January 3, 2011
If J Herbin Café des Isles is the color of coffee with cream, then Terre de Feu is the color of powdered cocoa. It is a lovely milk-chocolate ink with a slight reddish undertone – almost reminiscent of red clay. It possesses a low degree of saturation and a high degree of shading in even a fine nib pen.
As with most J Herbin inks, Terre de Feu is slightly watery – as a result, it flows easily, but does not provide significant level of lubrication between pen and paper. It is well-behaved in other respects, though. It exhibits a low level of show-through and no bleed-through at all on each of the papers I tested it against.
Dry time was average. On the slow-drying and non-absorbent Rhodia paper, it took 5 seconds to dry to the touch. On the absorbent and typically fast-drying Ecosystem paper, it took slightly longer, at 6 to 8 seconds. I’ve seen this behavior with occasional inks, and it always startles me. Feathering was atypically low for J Herbin inks on both papers, which is nice to see.
Water resistance was generally low. In the smear test, in which I run a wet finger across the page, the red-brown dyes ran easily, creating a lovely smudge on the page. The drip test, in which I let several drops of water soak into the page for a minute before blotting them up, pulled the red-brown dye right off the paper, leaving a ghostly grey line behind.
The results of the soak test, in which I run the paper under a stream of water for thirty seconds, were better than I anticipated. While the red-brown dye washed off almost immediately, it left behind a light grey line that is similar to a pencil line. As a result, a catastrophic encounter with water might not completely obliterate one’s work.
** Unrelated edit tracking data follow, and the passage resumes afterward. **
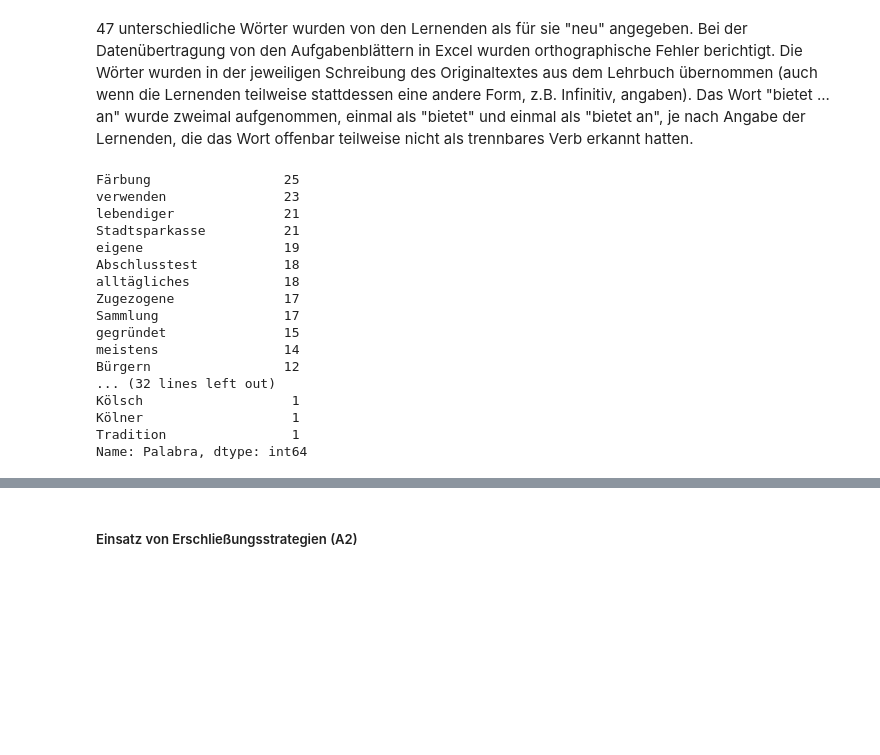
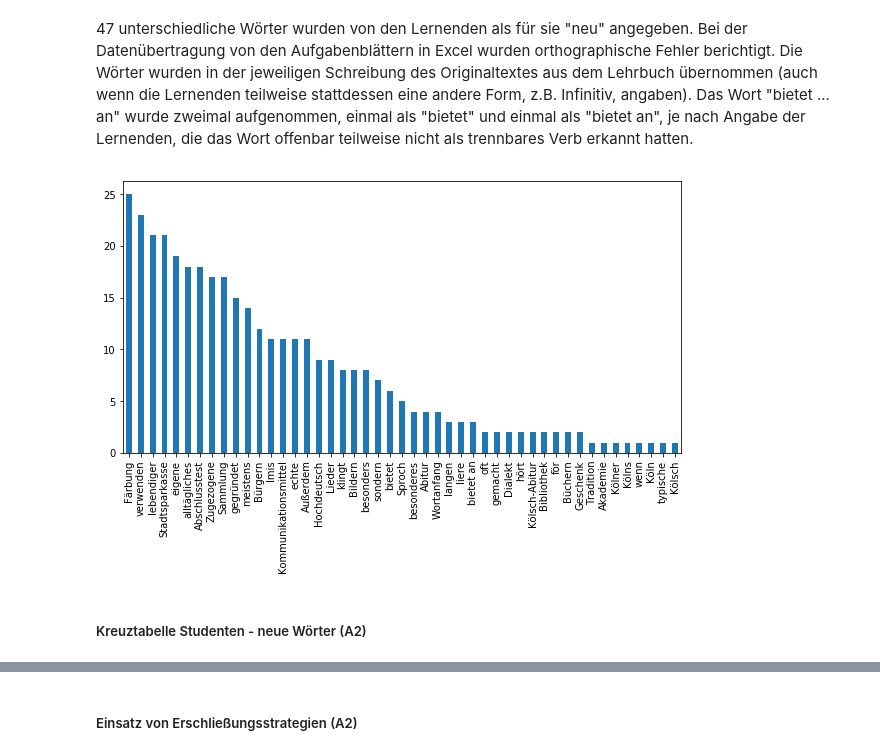
Before and after one commit to martinakienberger/Strategienanalyse_Voc, a Jupyter notebook: Datenanalyse_Voc.ipynb, the cells around one changed output, grey strips where cells are left out. Drawn from its saved outputs; the diff is of its cells as text; code cells hidden in the pictures; blank space fills up the shorter version.

```diff
--- a/Datenanalyse_Voc.ipynb
+++ b/Datenanalyse_Voc.ipynb
@@ -87,22 +98,8 @@ len(A2.Palabra.unique())
 # %% [markdown]
 47 unterschiedliche Wörter wurden von den Lernenden als für sie "neu" angegeben. Bei der Datenübertragung von den Aufgabenblättern in Excel wurden orthographische Fehler berichtigt. Die Wörter wurden in der jeweiligen Schreibung des Originaltextes aus dem Lehrbuch übernommen (auch wenn die Lernenden teilweise stattdessen eine andere Form, z.B. Infinitiv, angaben). Das Wort "bietet ... an" wurde zweimal aufgenommen, einmal als "bietet" und einmal als "bietet an", je nach Angabe der Lernenden, die das Wort offenbar teilweise nicht als trennbares Verb erkannt hatten.
 # %%
-A2.Palabra.value_counts()
+A2.Palabra.value_counts().plot(kind = 'bar', figsize = (10,5));
 # %% [output]
-Färbung                 25
-verwenden               23
-lebendiger              21
-Stadtsparkasse          21
-eigene                  19
-Abschlusstest           18
-alltägliches            18
-Zugezogene              17
-Sammlung                17
-gegründet               15
-meistens                14
-Bürgern                 12
-... (32 lines left out)
-Kölsch                   1
-Kölner                   1
-Tradition                1
-Name: Palabra, dtype: int64
+[figure, added]
+# %% [markdown]
+##### Kreuztabelle Studenten - neue Wörter (A2)
```
Also changed, not shown: parts of 34 cells of this notebook.
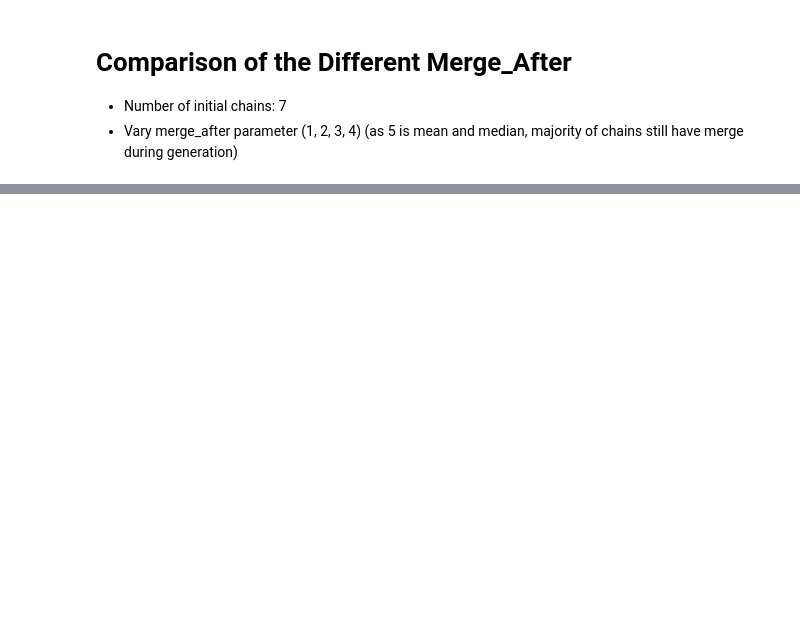
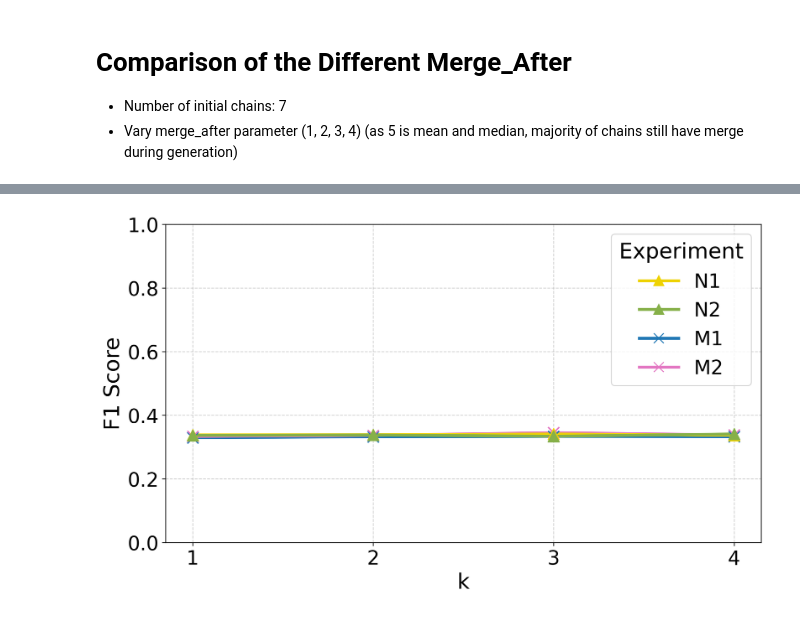
Before and after one commit to lenalibon/Bridging-the-Chains, a Jupyter notebook: analysis/comparison_k.ipynb, the cells around one changed output, grey strips where cells are left out. Cells and saved outputs as stored; diff of their text form; code cells hidden in the pictures; blank space fills up the shorter version.

```diff
--- a/analysis/comparison_k.ipynb
+++ b/analysis/comparison_k.ipynb
@@ -105,0 +119,4 @@ ERROR: ../experiments_results\n2_3\n2_3_em_results.jsonl not found. Defaulting t
+# %%
+plot_k_curve(metric_file_name="_f1_results.jsonl", ylabel="F1 Score", title="", metric_name="f1")
+# %% [output]
+[figure, added]
```
Also changed, not shown: parts of 14 cells of this notebook, 3 other files.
However, I wouldn’t use Terre de Feu with anything I intended to resist the elements, like the outside of an envelope.
J. Herbin fountain pen inks come in a 30ml bottle with an integrated pen rest that is suitable for displaying on top of one’s desk.
Brown inks are a versatile lot. It is a relatively conservative color, so one could quite likely use it for business purposes. It reads easily on white and off-white paper, and therefore works well for journaling or personal correspondence. This ink, in particular, is lovely for calligraphy and other artistic endeavors, with a rich, earthy character hiding under its surface.
I like J Herbin Terre de Feu more than Café des Isles. It is a versatile ink that walks the line between conservative and bold, and the red undertones are evocative and lovely. While the water resistance is low, it is otherwise a delightful ink to use, and, for those that like brown ink, is a worthwhile addition to your collection.
Review materials: For the wide strokes, I used a Lamy 1.1mm steel calligraphy nib in a Lamy Safari. For the narrow strokes, I used an EF steel nib in a Lamy Safari. The paper is Rhodia 80gsm from a No. 16 Bloc Pad.